- _What you should do_
Every line holding the string "component" should be copied from the listing.

- _Recorded information_
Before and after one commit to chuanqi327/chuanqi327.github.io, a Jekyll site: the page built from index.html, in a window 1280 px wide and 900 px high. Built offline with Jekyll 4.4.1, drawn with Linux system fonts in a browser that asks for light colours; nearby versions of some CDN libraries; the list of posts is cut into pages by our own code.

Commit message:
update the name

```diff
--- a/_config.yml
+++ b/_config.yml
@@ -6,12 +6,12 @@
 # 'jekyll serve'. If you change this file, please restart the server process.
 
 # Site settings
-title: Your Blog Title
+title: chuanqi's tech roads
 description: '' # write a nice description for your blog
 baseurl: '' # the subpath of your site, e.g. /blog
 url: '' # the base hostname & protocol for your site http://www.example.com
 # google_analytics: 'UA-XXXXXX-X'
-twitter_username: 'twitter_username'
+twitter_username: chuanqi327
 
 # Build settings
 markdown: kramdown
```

* * *

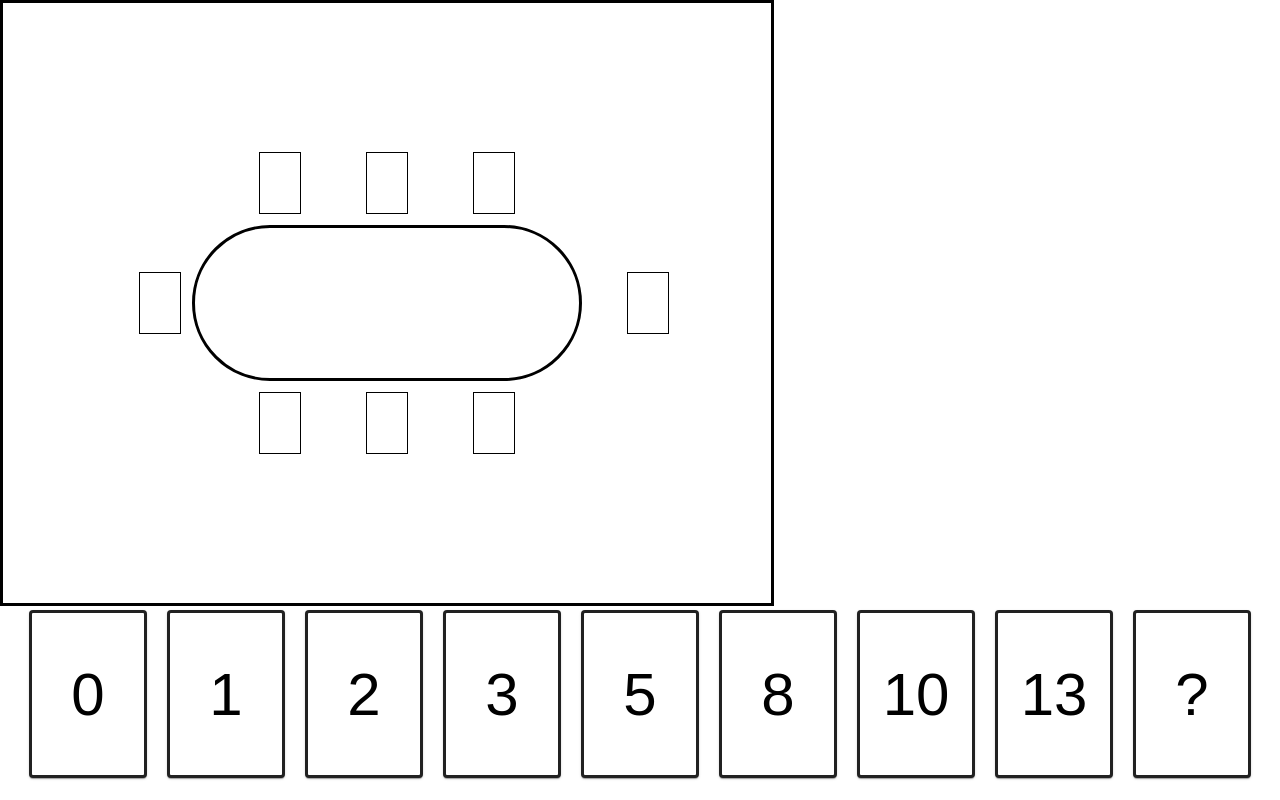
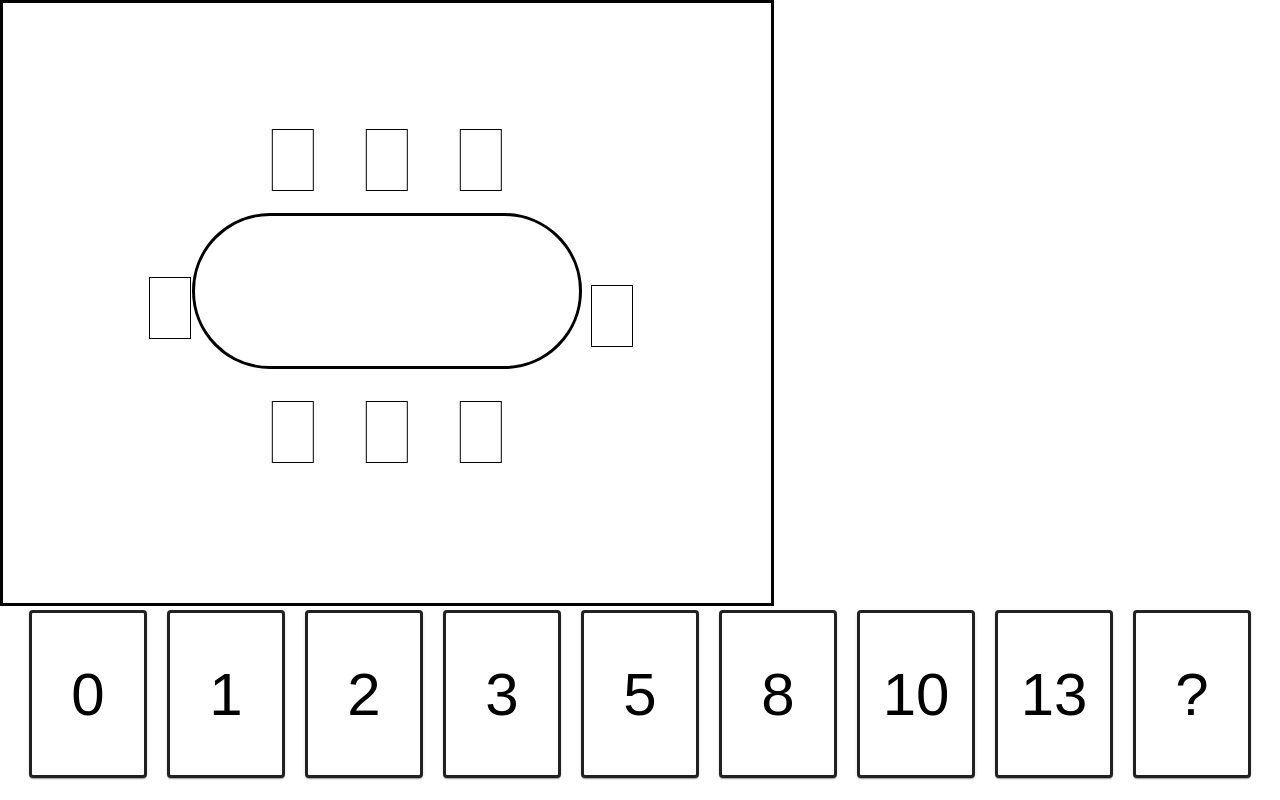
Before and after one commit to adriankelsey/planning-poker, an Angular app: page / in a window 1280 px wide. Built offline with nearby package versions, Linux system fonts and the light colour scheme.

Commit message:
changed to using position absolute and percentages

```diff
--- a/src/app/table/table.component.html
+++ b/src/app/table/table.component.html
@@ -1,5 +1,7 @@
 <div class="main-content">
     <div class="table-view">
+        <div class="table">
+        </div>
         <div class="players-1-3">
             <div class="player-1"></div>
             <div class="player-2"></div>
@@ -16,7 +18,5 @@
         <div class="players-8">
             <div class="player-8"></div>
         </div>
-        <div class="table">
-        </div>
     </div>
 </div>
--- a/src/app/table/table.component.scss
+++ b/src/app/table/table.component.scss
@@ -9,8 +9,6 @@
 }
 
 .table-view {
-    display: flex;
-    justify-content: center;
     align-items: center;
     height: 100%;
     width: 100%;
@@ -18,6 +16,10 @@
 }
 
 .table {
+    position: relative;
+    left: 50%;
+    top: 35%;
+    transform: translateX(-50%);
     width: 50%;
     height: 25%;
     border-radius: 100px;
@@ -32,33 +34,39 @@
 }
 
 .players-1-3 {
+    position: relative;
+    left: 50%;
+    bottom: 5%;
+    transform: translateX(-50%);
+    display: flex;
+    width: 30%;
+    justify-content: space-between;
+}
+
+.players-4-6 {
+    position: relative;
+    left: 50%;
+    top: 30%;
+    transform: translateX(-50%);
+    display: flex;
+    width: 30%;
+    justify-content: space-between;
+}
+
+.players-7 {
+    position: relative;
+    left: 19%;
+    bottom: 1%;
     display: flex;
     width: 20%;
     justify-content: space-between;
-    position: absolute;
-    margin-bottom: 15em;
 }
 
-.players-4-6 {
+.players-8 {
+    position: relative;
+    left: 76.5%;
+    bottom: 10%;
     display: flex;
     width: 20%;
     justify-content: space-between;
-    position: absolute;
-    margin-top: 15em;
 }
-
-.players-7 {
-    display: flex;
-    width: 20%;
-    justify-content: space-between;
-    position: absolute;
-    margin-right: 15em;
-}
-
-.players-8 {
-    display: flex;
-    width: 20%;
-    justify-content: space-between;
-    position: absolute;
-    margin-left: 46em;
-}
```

- _Output below_
--- a/src/app/table/table.component.html
+++ b/src/app/table/table.component.html
--- a/src/app/table/table.component.scss
+++ b/src/app/table/table.component.scss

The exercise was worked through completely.